DATA FOR THIS TASK: Begin

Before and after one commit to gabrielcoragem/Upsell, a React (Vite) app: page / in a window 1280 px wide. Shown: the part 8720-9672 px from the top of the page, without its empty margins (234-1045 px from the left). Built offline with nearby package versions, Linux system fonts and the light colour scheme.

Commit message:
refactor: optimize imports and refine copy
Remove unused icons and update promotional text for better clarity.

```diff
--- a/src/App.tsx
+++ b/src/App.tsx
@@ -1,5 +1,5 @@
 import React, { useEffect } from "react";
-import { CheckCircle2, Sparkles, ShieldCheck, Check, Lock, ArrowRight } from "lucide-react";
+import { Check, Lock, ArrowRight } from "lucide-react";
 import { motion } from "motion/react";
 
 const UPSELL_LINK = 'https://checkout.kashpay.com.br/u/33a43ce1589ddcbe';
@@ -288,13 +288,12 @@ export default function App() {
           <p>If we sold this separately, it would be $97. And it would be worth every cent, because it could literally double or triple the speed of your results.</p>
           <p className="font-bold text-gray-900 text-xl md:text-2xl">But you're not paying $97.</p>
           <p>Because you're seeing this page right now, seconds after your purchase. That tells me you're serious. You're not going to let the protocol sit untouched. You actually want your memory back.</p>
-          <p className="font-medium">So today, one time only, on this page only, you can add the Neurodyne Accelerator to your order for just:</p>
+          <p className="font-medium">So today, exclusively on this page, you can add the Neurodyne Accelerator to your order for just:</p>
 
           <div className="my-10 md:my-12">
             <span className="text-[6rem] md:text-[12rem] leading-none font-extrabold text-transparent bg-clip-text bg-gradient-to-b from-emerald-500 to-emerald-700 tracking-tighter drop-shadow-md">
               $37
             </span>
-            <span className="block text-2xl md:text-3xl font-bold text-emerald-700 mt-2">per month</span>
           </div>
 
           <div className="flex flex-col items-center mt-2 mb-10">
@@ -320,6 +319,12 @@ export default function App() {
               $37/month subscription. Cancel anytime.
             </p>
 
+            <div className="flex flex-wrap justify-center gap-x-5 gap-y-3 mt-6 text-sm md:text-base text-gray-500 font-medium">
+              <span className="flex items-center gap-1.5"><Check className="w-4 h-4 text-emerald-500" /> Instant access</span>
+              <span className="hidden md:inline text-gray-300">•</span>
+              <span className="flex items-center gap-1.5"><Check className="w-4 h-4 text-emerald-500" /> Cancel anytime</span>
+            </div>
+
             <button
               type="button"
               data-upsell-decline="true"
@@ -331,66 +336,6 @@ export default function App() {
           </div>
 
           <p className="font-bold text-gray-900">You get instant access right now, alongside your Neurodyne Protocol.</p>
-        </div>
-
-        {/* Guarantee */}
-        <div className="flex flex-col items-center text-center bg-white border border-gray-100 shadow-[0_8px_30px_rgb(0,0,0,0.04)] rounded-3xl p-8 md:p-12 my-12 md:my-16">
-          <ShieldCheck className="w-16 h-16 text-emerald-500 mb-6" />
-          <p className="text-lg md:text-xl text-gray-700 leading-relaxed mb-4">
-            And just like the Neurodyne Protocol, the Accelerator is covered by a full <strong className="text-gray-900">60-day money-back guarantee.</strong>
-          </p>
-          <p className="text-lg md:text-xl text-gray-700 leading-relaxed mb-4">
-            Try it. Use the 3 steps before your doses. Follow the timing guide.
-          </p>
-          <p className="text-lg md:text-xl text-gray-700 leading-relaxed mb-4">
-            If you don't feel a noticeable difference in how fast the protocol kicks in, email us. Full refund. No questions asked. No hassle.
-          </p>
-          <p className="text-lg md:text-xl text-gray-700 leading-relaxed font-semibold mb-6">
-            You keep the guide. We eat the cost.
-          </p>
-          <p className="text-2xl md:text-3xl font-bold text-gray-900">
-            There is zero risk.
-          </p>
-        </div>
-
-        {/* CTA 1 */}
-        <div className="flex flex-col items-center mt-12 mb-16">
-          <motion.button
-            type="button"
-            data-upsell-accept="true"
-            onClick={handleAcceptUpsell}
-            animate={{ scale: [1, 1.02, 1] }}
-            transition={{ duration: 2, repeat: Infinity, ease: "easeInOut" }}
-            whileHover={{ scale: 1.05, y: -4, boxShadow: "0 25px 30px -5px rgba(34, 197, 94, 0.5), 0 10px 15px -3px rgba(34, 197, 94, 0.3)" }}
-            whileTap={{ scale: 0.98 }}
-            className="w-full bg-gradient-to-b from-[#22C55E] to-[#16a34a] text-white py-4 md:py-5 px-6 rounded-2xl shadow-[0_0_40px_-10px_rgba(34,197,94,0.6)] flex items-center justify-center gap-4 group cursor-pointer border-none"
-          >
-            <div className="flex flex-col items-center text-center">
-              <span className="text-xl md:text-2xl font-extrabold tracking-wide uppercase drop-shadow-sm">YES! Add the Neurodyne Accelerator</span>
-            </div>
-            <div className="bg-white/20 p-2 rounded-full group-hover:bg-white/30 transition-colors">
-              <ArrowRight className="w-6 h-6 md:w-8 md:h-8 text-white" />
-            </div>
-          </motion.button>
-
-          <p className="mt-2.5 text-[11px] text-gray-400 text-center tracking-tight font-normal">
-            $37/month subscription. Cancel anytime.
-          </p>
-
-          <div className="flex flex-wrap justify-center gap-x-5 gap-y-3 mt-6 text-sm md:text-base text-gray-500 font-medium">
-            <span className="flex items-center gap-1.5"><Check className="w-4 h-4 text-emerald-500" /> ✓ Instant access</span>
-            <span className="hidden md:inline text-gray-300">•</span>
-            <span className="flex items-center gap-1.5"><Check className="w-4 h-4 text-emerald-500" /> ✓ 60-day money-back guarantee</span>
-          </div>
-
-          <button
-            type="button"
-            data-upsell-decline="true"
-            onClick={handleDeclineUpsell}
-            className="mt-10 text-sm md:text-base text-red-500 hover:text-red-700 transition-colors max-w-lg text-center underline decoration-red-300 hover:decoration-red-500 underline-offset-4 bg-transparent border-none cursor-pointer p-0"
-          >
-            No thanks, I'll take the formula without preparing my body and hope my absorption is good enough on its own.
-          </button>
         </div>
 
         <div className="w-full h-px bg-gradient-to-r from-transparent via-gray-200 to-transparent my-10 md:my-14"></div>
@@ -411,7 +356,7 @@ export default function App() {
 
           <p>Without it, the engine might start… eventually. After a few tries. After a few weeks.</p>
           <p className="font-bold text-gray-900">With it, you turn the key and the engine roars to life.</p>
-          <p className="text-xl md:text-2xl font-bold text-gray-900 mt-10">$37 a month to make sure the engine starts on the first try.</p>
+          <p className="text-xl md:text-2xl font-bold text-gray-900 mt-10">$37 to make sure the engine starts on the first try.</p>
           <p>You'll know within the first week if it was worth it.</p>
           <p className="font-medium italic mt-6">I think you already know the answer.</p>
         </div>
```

DATA FOR THIS TASK: End

• TASK: Take every line from the records above that has the word "default" and copy it.

• ANSWER BOX:
@@ -288,13 +288,12 @@ export default function App() {
@@ -320,6 +319,12 @@ export default function App() {
@@ -331,66 +336,6 @@ export default function App() {
@@ -411,7 +356,7 @@ export default function App() {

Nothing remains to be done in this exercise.